The Pitchfork Fondue is not actually a fondue…so I’m not sure where the fondue part of the title comes from. There was, sadly, no cheese involved. That said, this is far and above the best meal I’d had in a very long time. The Fondue occurs next to the amphitheater where the musical is, high up above the Chateau De Mores. You have a killer view overlooking the Little Missouri River from where you sit. When dinner is ready, they ring the bell and everyone herds into line. As the dinner starts so early (two and a half hours) before the musical, there is no need to rush. We were eating on an absolutely perfect night (if a little breezy) so my sister and I waited around for the line to get down a bit. Once in line, you hand in your tickets, grab a tray and fill her up. I skipped the beans (not my thing) but loaded a tray with coleslaw, garlic bread, fresh fruit and vegetables and a baked potato before getting back into a line to pick up my steak. Now, they cook the steaks on actual pitchforks (hence the name), and whatever they season them with, they should sell. This was the tastiest 12 oz rib-eye I’ve ever had. Nice and juicy, if a bit unevenly cooked, it is the reason to go to the Pitchfork Fondue. The meal also includes lemonade and dessert (super yummy mini cinnamon doughnuts and really chocolatey brownies).

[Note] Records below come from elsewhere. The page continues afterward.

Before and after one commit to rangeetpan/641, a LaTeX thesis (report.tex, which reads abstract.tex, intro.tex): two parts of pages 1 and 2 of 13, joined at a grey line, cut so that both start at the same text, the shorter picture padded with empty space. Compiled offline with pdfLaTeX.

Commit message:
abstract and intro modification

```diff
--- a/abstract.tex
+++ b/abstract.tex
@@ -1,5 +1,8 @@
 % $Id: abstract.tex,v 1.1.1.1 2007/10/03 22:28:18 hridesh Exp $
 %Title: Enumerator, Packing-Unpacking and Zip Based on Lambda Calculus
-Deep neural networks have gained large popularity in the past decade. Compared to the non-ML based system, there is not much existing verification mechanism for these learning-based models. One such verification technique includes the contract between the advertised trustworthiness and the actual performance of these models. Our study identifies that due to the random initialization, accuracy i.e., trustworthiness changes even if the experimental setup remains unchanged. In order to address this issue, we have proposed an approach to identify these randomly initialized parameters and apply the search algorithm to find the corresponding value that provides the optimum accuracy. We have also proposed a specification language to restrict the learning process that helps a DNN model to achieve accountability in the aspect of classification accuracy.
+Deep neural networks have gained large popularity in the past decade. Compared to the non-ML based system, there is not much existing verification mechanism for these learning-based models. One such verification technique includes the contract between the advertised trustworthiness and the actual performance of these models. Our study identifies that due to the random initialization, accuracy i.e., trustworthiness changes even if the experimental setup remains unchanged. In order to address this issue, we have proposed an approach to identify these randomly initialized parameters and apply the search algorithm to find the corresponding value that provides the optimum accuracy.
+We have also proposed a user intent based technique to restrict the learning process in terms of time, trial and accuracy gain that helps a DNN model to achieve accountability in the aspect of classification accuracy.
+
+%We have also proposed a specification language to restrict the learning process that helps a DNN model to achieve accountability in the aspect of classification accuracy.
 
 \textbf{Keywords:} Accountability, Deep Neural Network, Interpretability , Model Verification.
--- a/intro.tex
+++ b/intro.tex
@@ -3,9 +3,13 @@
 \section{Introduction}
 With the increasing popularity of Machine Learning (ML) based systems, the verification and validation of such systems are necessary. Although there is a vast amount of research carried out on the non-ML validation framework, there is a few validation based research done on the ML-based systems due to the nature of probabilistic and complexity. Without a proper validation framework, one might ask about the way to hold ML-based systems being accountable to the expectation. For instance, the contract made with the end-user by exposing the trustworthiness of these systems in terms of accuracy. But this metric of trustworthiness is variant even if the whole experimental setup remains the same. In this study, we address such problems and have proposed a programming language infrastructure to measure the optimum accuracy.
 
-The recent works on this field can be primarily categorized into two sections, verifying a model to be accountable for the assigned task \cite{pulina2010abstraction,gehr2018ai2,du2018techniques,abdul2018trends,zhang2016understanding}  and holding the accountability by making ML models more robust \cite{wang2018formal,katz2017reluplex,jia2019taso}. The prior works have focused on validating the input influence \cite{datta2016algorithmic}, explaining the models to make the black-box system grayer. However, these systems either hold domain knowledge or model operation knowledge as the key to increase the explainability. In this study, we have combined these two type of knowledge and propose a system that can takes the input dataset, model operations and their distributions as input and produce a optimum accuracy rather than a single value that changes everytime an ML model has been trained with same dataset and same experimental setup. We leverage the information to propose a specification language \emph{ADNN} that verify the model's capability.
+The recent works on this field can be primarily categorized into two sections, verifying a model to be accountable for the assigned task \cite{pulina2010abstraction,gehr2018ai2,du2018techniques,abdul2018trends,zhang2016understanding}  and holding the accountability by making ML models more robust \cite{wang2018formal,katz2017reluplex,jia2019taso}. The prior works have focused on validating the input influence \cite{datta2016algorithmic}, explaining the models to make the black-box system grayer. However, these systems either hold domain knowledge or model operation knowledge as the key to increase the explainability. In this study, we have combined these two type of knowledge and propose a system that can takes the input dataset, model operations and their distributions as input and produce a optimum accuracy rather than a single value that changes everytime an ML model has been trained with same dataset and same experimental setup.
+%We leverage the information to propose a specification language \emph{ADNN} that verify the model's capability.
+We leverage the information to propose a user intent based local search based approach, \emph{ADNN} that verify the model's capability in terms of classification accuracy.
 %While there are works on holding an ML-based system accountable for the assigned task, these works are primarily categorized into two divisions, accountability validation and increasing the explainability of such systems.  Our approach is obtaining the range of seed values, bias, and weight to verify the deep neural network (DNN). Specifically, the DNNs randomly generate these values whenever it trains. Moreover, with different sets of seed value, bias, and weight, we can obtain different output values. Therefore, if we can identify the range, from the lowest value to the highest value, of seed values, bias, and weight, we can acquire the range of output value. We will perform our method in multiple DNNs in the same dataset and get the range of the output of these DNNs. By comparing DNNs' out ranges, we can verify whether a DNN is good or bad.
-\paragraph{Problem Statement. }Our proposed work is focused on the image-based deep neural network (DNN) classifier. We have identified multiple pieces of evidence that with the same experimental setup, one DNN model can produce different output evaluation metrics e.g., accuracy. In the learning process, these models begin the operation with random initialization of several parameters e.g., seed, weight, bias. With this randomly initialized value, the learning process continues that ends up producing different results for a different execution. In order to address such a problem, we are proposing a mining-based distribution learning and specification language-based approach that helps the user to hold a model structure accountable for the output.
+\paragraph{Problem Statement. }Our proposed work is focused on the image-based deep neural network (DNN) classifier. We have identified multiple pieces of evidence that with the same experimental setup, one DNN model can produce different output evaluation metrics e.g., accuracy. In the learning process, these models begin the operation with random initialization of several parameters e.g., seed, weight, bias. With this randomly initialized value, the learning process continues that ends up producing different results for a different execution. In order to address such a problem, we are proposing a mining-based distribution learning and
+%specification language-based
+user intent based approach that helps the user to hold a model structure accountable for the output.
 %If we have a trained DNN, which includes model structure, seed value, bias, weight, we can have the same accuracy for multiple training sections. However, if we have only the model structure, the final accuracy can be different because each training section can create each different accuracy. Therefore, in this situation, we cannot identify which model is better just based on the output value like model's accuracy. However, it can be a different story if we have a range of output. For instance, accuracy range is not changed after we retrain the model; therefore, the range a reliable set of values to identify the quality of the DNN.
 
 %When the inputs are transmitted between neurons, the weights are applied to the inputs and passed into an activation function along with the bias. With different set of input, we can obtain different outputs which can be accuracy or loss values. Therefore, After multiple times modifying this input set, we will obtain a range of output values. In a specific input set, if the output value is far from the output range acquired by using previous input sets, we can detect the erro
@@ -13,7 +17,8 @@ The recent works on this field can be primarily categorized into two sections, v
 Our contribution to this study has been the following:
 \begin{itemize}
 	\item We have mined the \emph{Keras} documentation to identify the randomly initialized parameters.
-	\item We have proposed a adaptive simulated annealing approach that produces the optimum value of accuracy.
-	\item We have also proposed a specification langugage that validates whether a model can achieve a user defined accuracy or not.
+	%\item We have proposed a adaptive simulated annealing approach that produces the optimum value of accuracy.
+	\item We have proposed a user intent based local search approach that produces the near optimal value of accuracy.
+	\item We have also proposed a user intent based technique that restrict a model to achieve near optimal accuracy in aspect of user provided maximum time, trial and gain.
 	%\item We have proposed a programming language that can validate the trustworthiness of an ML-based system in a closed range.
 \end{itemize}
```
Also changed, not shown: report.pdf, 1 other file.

So, my sister and I took our time eating, had multiple desserts and enjoyed the view and still had an hour to kill before the show. We walked over to the Medora Musical Welcome Center and perused the gift shop of a while, which also has displays on the history of the musical (which started out as Old Four Eyes in the 1950s if I recall correctly), dealt with a minor issue with our tickets and then headed down to the theater. The theater is impressive as is the stage which consists mostly of movable buildings re-creating the Medora of Theodore Roosevelt’s time. For an amphitheater, on a perfect night, with the added bonus of some wild elk just hanging out behind the stage, it gets you excited for the show. Then the musical started. Now, I wasn’t expecting greatness and I figured it would be more revue than musical but to me, they need to work on the flow a bit more – it doesn’t quite work at times and also, the corniness level is alarming in sections. What did surprise me was the level of commercialness involved. The Medora Musical is one giant commercial for North Dakota which I found interesting since you’re already in North Dakota when watching it, I would assume you’re sort of preaching to the choir. I will forgive the actual commercial done twice regarding buying concessions before the show started and right before intermission, mainly because I’m still in shock they do that (but my sister took a picture so it must be so).
|The Burning Hills Singers of Medora Musical. Photo: Ally Thomas|
Now, for the most part, the show is half revue and half a history lesson about Theodore Roosevelt. The singing portions of the show are enjoyable and fun; the crop of guy singers this year is much better than the girls and the dancing was well coordinated and fit the style of the show. The clogging (which is actually tapping because they were not wearing clogs) was the best part of the dance sequences though I am still puzzled as to why there is clogging in a western show. I must look up the history there some time. The history lessons were actually a lot of fun especially the “re-creation” of the Battle of San Juan Hill. The use of horses in that scene was particularly effective I thought. I was actually quite impressed with the use of horses throughout the show – they added something to the brief stories rather than just being novelties to bring out on stage every once in a while.
All in all, I am glad the tickets were given to me by a friend at work. I do not think the musical is worth the price you pay to see it if I’m being honest. The Pitchfork Fondue though absolutely is – I’m quite sad I have no more visitors coming this season to give me another excuse to go!